I’ll admit it.
I tend to be an emotional stuffer.
It never seemed like it was worth the drama to expose my feelings to others. It rarely resulted in changed behavior and often resulted in confrontation, retribution or worse.
So I learned to swallow tears, stuff pain and slink off into another room and lick my wounds.
But that’s hardly healthy.
And it cannot be sustained when a heart shatters into a million pieces.
Because trying to hide THAT pain is impossible.
It slips out eventually-usually in a way that is awful and untimely and creates more hurt and more drama than if I had simply owned up to it in the first place.
It may be frustrating, not to mention exhausting, that you have to take the time to help others understand what you need. But this is part of living with grief. It’s part of the healing, coping process. Plus, if you don’t, you’re setting yourself up for more awkward, painful moments. Therefore, communicating with your comforters — be it through a spoken conversation, a letter, or an email — is wise. You won’t have a great deal of energy to reach out to others, but find a way that works for you. Let your comforters know:
* what helps
* what doesn’t help
* the truth about how you are feeling
* how thankful you are for their friendship.”
~Samuel J. Hodges and Kathy Leonard, Grieving With Hope
It IS frustrating AND exhausting.
But I am learning (slowly, very slowly!) that it is oh, so much better!
Instead of energy spent on being wounded and trying to hide it, I’m learning to speak up, own the wounds and suggest ways to prevent them in the future.
I’ll be honest, not everyone around me appreciates it. I am sometimes met with exactly what I hate: confrontation, opposition, accusations of selfishness and no more understanding than I had before I risked transparency.

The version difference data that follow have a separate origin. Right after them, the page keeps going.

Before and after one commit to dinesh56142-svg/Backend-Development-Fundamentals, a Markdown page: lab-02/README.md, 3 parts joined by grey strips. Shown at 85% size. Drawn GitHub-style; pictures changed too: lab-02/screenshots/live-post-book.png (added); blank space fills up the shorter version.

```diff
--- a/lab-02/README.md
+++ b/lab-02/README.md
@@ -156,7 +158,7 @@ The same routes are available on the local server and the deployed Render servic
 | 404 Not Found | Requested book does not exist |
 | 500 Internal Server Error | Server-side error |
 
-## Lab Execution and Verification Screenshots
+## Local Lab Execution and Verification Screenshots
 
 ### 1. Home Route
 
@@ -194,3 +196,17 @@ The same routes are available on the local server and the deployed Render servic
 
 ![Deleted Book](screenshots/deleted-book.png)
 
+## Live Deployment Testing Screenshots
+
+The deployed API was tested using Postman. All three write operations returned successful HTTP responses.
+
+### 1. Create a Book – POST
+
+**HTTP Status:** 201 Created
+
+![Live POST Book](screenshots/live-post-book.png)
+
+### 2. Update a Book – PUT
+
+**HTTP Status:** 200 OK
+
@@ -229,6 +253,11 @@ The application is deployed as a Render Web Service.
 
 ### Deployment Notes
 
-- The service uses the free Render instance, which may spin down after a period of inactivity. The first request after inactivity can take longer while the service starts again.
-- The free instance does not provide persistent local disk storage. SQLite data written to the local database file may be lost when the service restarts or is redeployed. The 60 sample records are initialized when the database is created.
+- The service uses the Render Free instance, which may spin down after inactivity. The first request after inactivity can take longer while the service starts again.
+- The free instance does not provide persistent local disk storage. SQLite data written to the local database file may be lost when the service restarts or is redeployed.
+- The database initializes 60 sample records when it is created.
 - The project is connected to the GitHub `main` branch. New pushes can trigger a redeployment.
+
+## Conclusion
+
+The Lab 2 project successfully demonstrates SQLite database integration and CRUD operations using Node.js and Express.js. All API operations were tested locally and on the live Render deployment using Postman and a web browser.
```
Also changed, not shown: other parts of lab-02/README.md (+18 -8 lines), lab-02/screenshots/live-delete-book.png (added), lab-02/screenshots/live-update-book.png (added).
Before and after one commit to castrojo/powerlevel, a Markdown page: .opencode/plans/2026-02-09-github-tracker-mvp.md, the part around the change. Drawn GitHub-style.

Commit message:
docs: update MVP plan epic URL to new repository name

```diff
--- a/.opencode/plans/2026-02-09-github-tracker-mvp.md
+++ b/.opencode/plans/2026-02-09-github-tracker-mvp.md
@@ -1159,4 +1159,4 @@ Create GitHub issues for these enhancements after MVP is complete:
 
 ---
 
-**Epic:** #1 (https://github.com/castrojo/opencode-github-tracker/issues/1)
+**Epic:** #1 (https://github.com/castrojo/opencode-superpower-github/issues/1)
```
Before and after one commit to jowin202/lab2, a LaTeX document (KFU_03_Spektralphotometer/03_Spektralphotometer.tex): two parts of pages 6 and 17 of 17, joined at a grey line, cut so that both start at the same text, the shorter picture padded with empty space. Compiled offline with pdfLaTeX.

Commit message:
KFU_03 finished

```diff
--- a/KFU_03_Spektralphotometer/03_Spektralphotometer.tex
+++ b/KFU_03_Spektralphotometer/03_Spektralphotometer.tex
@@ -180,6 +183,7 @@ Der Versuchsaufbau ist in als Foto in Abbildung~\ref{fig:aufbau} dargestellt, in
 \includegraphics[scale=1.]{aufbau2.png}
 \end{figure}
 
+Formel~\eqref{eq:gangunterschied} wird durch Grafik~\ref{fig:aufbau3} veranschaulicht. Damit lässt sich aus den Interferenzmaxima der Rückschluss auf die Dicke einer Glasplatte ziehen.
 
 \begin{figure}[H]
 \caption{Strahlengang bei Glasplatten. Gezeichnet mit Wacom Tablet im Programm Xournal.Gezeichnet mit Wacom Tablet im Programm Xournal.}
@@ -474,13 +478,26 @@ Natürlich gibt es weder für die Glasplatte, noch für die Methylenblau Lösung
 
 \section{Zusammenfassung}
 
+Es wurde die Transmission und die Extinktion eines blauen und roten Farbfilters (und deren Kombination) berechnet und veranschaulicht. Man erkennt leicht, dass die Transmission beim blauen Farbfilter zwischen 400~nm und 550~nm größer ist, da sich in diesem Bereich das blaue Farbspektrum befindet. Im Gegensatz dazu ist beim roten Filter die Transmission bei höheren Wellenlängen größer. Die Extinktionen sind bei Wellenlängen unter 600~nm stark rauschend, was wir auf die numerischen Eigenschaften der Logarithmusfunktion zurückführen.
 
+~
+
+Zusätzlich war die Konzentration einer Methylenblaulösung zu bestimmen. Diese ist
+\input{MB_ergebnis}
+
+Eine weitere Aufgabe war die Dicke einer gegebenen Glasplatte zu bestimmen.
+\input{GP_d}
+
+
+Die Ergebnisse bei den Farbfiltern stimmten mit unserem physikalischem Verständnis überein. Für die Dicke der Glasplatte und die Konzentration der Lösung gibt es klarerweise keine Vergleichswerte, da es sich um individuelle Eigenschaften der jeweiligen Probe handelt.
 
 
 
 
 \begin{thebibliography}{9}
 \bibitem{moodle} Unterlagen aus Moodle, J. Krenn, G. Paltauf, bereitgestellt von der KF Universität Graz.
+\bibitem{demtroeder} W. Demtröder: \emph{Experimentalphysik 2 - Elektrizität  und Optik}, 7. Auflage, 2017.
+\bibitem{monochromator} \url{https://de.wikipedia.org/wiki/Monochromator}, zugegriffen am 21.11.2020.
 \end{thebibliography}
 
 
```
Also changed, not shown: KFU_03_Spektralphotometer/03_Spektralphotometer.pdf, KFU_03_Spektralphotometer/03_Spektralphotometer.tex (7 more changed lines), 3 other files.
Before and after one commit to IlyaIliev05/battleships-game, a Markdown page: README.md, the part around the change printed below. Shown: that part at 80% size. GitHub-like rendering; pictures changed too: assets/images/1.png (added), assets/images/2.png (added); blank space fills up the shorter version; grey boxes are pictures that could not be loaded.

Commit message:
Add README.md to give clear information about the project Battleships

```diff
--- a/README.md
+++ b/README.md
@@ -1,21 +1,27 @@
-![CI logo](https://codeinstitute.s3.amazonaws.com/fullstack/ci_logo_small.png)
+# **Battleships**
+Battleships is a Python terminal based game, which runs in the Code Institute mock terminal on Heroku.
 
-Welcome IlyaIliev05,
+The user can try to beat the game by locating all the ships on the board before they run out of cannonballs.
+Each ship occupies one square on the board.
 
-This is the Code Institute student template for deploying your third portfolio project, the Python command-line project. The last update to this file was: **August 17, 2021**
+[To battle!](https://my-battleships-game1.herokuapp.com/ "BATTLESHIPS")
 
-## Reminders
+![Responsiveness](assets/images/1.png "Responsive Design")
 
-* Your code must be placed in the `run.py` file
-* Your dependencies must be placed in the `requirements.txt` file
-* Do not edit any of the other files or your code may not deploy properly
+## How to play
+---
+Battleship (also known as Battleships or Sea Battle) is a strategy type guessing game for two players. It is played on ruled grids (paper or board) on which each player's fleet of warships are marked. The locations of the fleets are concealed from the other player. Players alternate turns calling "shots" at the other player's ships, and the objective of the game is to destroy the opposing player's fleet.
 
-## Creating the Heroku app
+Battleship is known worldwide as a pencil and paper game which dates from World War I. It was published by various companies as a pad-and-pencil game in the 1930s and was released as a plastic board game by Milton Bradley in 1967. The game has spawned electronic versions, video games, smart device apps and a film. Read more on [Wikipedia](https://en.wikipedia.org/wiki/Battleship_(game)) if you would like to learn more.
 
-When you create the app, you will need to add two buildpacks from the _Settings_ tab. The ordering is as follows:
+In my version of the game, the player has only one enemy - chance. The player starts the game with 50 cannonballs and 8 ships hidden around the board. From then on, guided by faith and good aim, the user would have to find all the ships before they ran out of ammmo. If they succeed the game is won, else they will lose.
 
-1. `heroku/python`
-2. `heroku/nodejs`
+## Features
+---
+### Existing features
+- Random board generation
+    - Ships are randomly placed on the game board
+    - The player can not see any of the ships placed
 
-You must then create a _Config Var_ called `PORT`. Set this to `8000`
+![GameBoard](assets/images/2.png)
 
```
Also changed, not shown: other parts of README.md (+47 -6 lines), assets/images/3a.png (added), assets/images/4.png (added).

But at least I’ve unburdened myself of what I could. I’ve given them tools to use (if they want to) in helping my heart heal.
There is so little I can control in this journey.
This is one place I can give it a shot.